## EXERCISE
Whenever the word "initialstate" turns up in a line of the data below, copy that line.

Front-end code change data
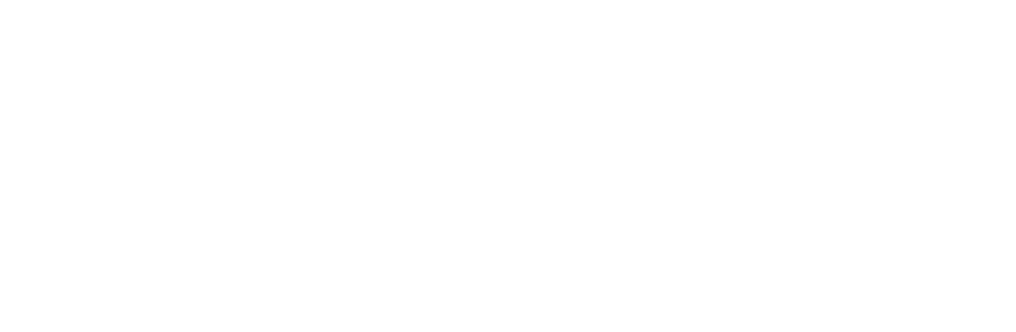
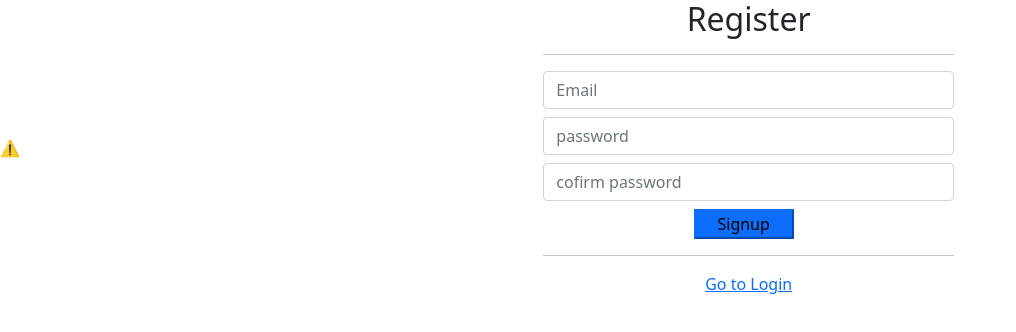
Before and after one commit to Amirul-Islam-Chowdhury/eestibike-web, a React (Create React App) app: page /signup in a window 1280 px wide. Before the commit this address had no page. Shown: the top 332 px of the page, without its empty margins (0-1016 px from the left). Built offline with nearby package versions, Linux system fonts and the light colour scheme; no server answers.

Commit message:
login and signup pages

```diff
--- a/public/index.html
+++ b/public/index.html
@@ -19,6 +19,7 @@
 
 
     <script src="https://cdn.jsdelivr.net/npm/bootstrap@5.1.3/dist/js/bootstrap.bundle.min.js" integrity="sha384-ka7Sk0Gln4gmtz2MlQnikT1wXgYsOg+OMhuP+IlRH9sENBO0LRn5q+8nbTov4+1p" crossorigin="anonymous"></script>
+    <script src="https://unpkg.com/@lottiefiles/lottie-player@latest/dist/lottie-player.js"></script>
 
     <title>Eesti bikes</title>
   </head>
--- a/src/App.js
+++ b/src/App.js
@@ -5,6 +5,7 @@
 import Cart from "./pages/Cart";
 import Login from "./pages/Login";
 import Productinfo from './pages/Productinfo'
+import Signup from "./pages/Signup";
 
 import "./style/layout.css"
 import "./style/home.css"
@@ -30,6 +31,7 @@
           <Route path="/login" excact element={<Login />}></Route>
           <Route path="/productlist" excact element={<ProductList />}></Route>
           <Route path="/productinfo:id" excact element={<Productinfo />}></Route>
+          <Route path="/signup" excact element={< Signup />}></Route>
         </Routes>
       </BrowserRouter>
     </div>
--- /dev/null
+++ b/src/components/Indicator.js
@@ -0,0 +1,14 @@
+import React from 'react'
+
+function Indicator() {
+  return (
+    <div class="text-center">
+  <div class="spinner-border" role="status">
+
+
+  </div>
+</div>
+  )
+}
+
+export default Indicator
--- a/src/components/Layout.js
+++ b/src/components/Layout.js
@@ -1,13 +1,21 @@
 import React from "react";
 import Header from "./Header";
 import Footer from "./Footer";
+import Indicator from "./Indicator";
 
 function Layout(props) {
   return (
     <div>
+
+
       <Header />
 
+      {props.spinning && (<Indicator/>)}
+
+
+
       <div className="content">{props.children}</div>
+
 
 
       <Footer />
--- a/src/pages/Cart.js
+++ b/src/pages/Cart.js
@@ -10,9 +10,32 @@
 function Cart() {
 
   const { cartItems } = useSelector((state) => state.cartReducer);
+  const [total, setTotal] = useState(0);
+
+  const dispatch = useDispatch();
+
+  useEffect(() => {
+    let temp = 0;
+    cartItems.forEach((cartItem) => {
+      temp = temp + cartItem.price;
+    });
+    setTotal(temp);
+  }, [cartItems]);
+
+  useEffect(() => {
+    localStorage.setItem("cartItems", JSON.stringify(cartItems));
+  }, [cartItems]);
+
+  const deleteFromCart = (product) => {
+    dispatch({ type: "DELETE_FROM_CART", payload: product });
+  };
+
+
 
 
   return (
+
+
 
     <Layout>
 
@@ -39,7 +62,7 @@
                 <td> <img src={item.imageURL} height="60" width="60"/></td>
                 <td> {item.name}</td>
                 <td> {item.price}</td>
-                <td> <FaTrash/></td>
+                <td> <FaTrash onClick={() => deleteFromCart(item)}/></td>
               </tr>
 
             }
@@ -48,6 +71,15 @@
         </tbody>
       </table>
 
+      <div className="d-flex justify-content-end p-4">
+        <h1> Total = $ {total} </h1>
+      </div>
+      <div className="d-flex justify-content-end p-4">
+        <button> Place Order </button>
+      </div>
+
+
+
     </Layout>
   );
 }
--- a/src/pages/Login.js
+++ b/src/pages/Login.js
@@ -1,71 +1,70 @@
-import React ,{useState} from "react";
+import React, { useState } from "react";
 import { Link } from "react-router-dom";
-import {  signInWithEmailAndPassword, getAuth } from "firebase/auth";
-
-
+import { signInWithEmailAndPassword, getAuth } from "firebase/auth";
 
 function Login() {
+  const [email, setEmail] = useState("");
+  const [password, setPassword] = useState("");
+  const auth = getAuth();
 
-  const [ email, setEmail]= useState("");
-  const [password, setPassword] =useState("");
-  const auth=getAuth();
-
-  const login=async()=>{
+  const login = async () => {
     try {
-      const result= await signInWithEmailAndPassword( auth,email, password)
-      localStorage.setItem("currentuser" ,JSON.stringify(result))
-      window.location.href="/"
-      alert('Login successful')
-
-
+      const result = await signInWithEmailAndPassword(auth, email, password);
+      localStorage.setItem("currentuser", JSON.stringify(result));
+      window.location.href = "/";
+      alert("Login successful");
     } catch (error) {
-      console.log(error)
-      alert("Login failed")
-
-    }  }
-
+      console.log(error);
+      alert("Login failed");
+    }
+  };
 
   return (
     <div className="login-parent">
       <div className="row justify-content center">
-      <div className="col-md-6">
+        <div className="col-md-6">
           <lottie-player
             src="https://assets10.lottiefiles.com/packages/lf20_sgnacf85.json"
             background="tranparent"
-
             speed="0.25"
-
             loop
-
             autoplay
           ></lottie-player>
         </div>
 
-
         <div className="col-md-4">
           <h1 className="login-page-head">EestiBikes</h1>
           <div className="login-form">
+            <h3> Login </h3>
+            <hr />
 
+            <input
+              type="text"
+              className="form-control"
+              placeholder="Email"
+              value={email}
+              onChange={(e) => {
+                setEmail(e.target.value);
+              }}
+            />
+            <input
+              type="password"
+              className="form-control mt-2"
+              placeholder="Password"
+              value={password}
+              onChange={(e) => {
+                setPassword(e.target.value);
+              }}
+            />
 
-            <h3> Login </h3>
-            <hr/>
-
-            <input type="text" className="form-control" placeholder="Email" value={email} onChange={(e)=>{setEmail(e.target.value)}}/>
-            <input type="password" className="form-control mt-2" placeholder="Password" value={password} onChange={(e)=> {setPassword(e.target.value)}}/>
-
-            <button className="btn-success mt-2" onClick={login}> Login </button>
-            <hr/>
-           <Link to={'/signup'}>Register Here </Link>
-
-
-
-
-
+            <button className="btn-success mt-2" onClick={login}>
+              {" "}
+              Login{" "}
+            </button>
+            <hr />
+            <Link to={"/signup"}>Register Here </Link>
           </div>
-
         </div>
-
-
       </div>
     </div>
   );
--- a/src/pages/ProductList.js
+++ b/src/pages/ProductList.js
@@ -7,6 +7,7 @@
 import { useDispatch } from "react-redux";
 import { BsTools} from "react-icons/bs";
 import { Navigate, useNavigate } from "react-router-dom";
+import Layout from "../components/Layout";
 
 
 function ProductList() {
@@ -15,6 +16,7 @@
   const navigate= useNavigate()
   const { cartItems } = useSelector((state) => state.cartReducer);
   const dispatch = useDispatch();
+  const [spinning, setSpinner]= useState(false);
 
 
 
@@ -23,6 +25,7 @@
   }, []);
 
   async function getData() {
+    setSpinner(true)
     try {
       const users = await getDocs(collection(firedb, "products"));
       const productsArray = [];
@@ -35,10 +38,11 @@
       });
 
       setproducts(productsArray);
+      setSpinner(false)
 
-      console.log(productsArray);
     } catch (error) {
       console.log(error);
+      setSpinner(false)
     }
   }
 
@@ -55,6 +59,7 @@
 
 
   return (
+    <Layout spinning={spinning}>
     <div className="container p-2">
      <hr/>
       <h3> Accessories</h3>
@@ -99,6 +104,7 @@
         })}
       </div>
     </div>
+    </Layout>
   );
 }
 
--- a/src/pages/Productinfo.js
+++ b/src/pages/Productinfo.js
@@ -1,5 +1,4 @@
 import React, { useEffect, useState } from "react";
-
 import Layout from "../components/Layout";
 import { getDoc, doc } from "firebase/firestore";
 import firedb from "../firebaseConfig";
--- a/src/pages/Signup.js
+++ b/src/pages/Signup.js
@@ -0,0 +1,81 @@
+import React, { useState } from "react";
+import {  createUserWithEmailAndPassword, getAuth } from "firebase/auth";
+import { Link } from "react-router-dom";
+
+
+function Signup() {
+  const [email, setEmail] = useState("");
+  const [password, setPassword] = useState("");
+  const [cpassword, setcPassword] = useState("");
+  const auth=getAuth();
+
+  const register=async()=>{
+    try {
+      const result= await createUserWithEmailAndPassword( auth,email, password)
+      console.log(result);
+      alert('Registration successful')
+
+    } catch (error) {
+      console.log(error)
+      alert("Registration failed")
+
+    }  }
+  return (
+    <div className="registration-parent">
+      <div className="row justify-content center">
+        <div className="col-md-5">
+          <lottie-player
+            src="https://assets8.lottiefiles.com/packages/lf20_jvlBSF.json"
+            background="transparent"
+            speed=".50"
+            loop
+
+            autoplay
+          >
+
+          </lottie-player>
+        </div>
+        <div className="col-md-4">
+          <div className="register-form">
+            <h2> Register </h2>
+            <hr />
+
+            <input
+              type="text"
+              className="form-control mt-2"
+              placeholder="Email"
+              value={email}
+              onChange={(e) => {
+                setEmail(e.target.value);
+              }}
+            />
+            <input
+              type="text"
+              className="form-control mt-2"
+              placeholder="password"
+              value={password}
+              onChange={(e) => {
+                setPassword(e.target.value);
+              }}
+            />
+            <input
+              type="text"
+              className="form-control mt-2"
+              placeholder="cofirm password"
+              value={cpassword}
+              onChange={(e) => {
+                setcPassword(e.target.value);
+              }}
+            />
+
+            <button className="signup-btn btn-primary mt-2" onClick={register}> Signup </button>
+            <hr/>
+            <Link to="/login" > Go to Login </Link>
+          </div>
+        </div>
+      </div>
+    </div>
+  );
+}
+
+export default Signup;
--- a/src/redux/cartReducer.js
+++ b/src/redux/cartReducer.js
@@ -1,5 +1,5 @@
 const initialstate ={
-    cartItems:["1"],
+    cartItems:[],
 }
 
 export const cartReducer = (state= initialstate, action) =>{
@@ -13,6 +13,13 @@
             }
         }
 
+        case "DELETE_FROM_CART": {
+            return{
+                ...state,
+                cartItems : state.cartItems.filter(obj=>obj.id !==action.payload.id)
+            }
+        }
+
 
 
 
--- a/src/style/layout.css
+++ b/src/style/layout.css
@@ -53,3 +53,7 @@
 a{
     text-decoration: none;
 }
+
+.spinner{
+    color: #000000;
+}
```
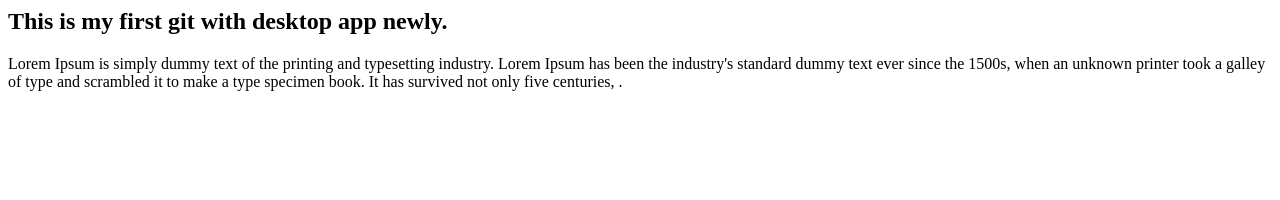
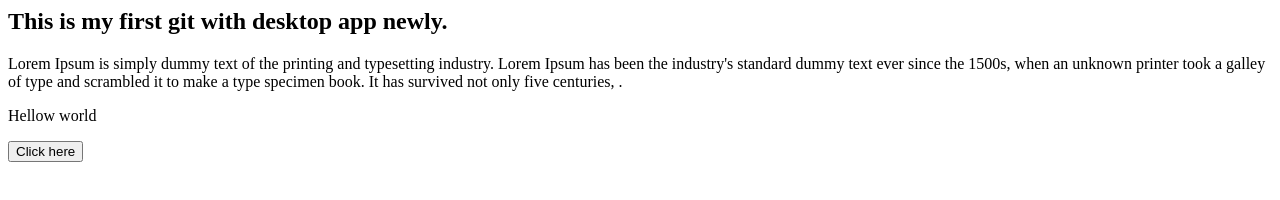
Before and after one commit to Muktadirnayem66/my-first-website, a plain HTML site: page new.html in a window 1280 px wide. Drawn offline with Linux system fonts and the light colour scheme.

Commit message:
Update new.html

```diff
--- a/new.html
+++ b/new.html
@@ -2,4 +2,8 @@
     <h2> This is my first git with desktop app newly. </h2>
 
     <p>Lorem Ipsum is simply dummy text of the printing and typesetting industry. Lorem Ipsum has been the industry's standard dummy text ever since the 1500s, when an unknown printer took a galley of type and scrambled it to make a type specimen book. It has survived not only five centuries, .</p>
+
+    <p>Hellow world</p>
+
+    <button>Click here</button>
 </body>
```
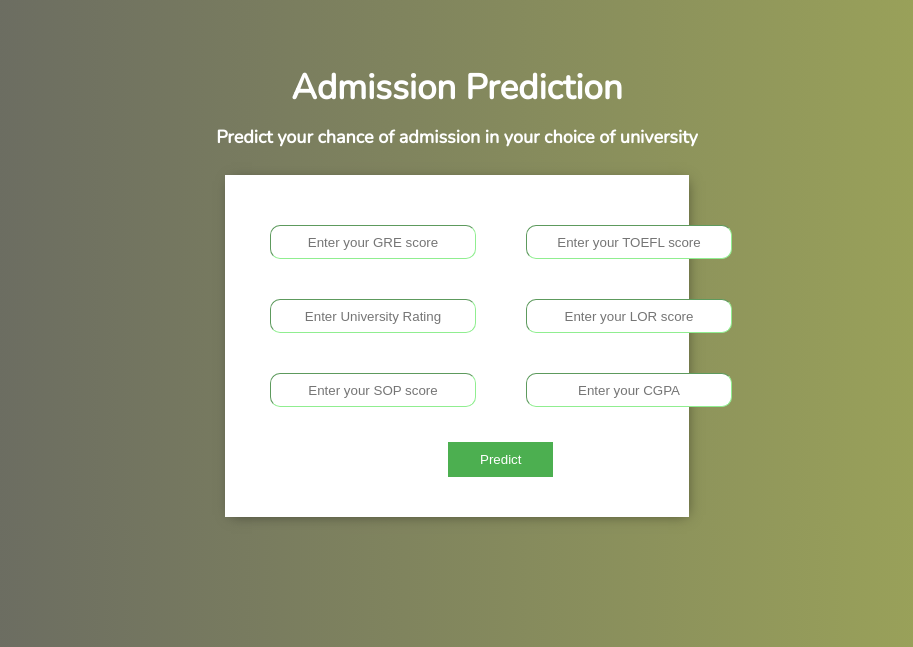
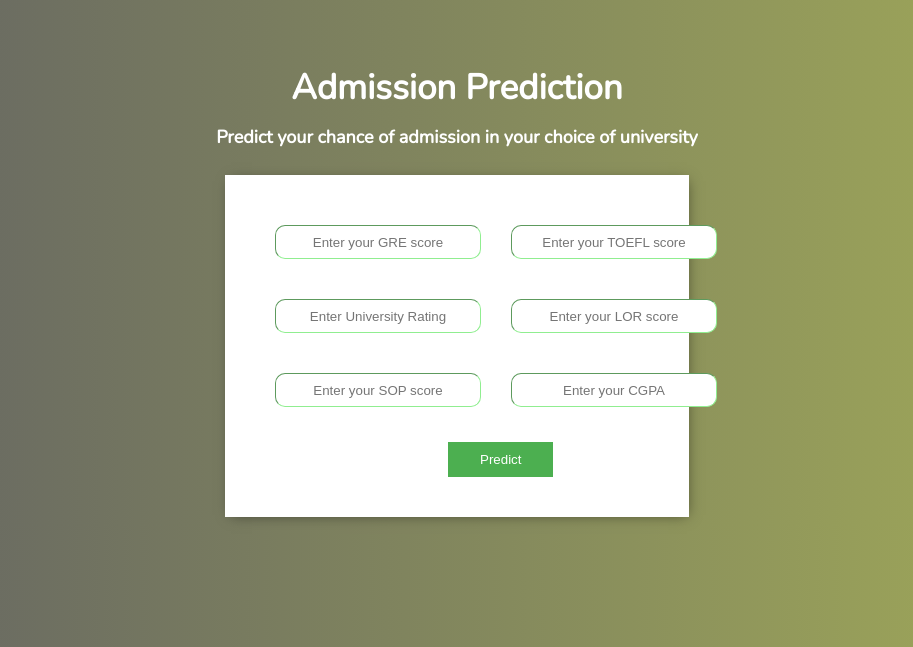
Before and after one commit to Apekchhya/University-Choice, a Django app: page / in a window 1280 px wide. Shown: the top 647 px of the page, without its empty margins (183-1096 px from the left). Run offline with Django 4.2, Linux system fonts and the light colour scheme.

Commit message:
Add files via upload

```diff
--- a/base/templates/main.html
+++ b/base/templates/main.html
@@ -51,7 +51,7 @@
         border-radius:10px;
         height:30px;
         text-align:center;
-        margin: 20px 25px;
+        margin: 20px 0px 20px 30px;
         border-width:thin;
         background-color:white;
         border-color:lightgreen;
```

## PROBLEM SOLUTION
 const initialstate ={
 export const cartReducer = (state= initialstate, action) =>{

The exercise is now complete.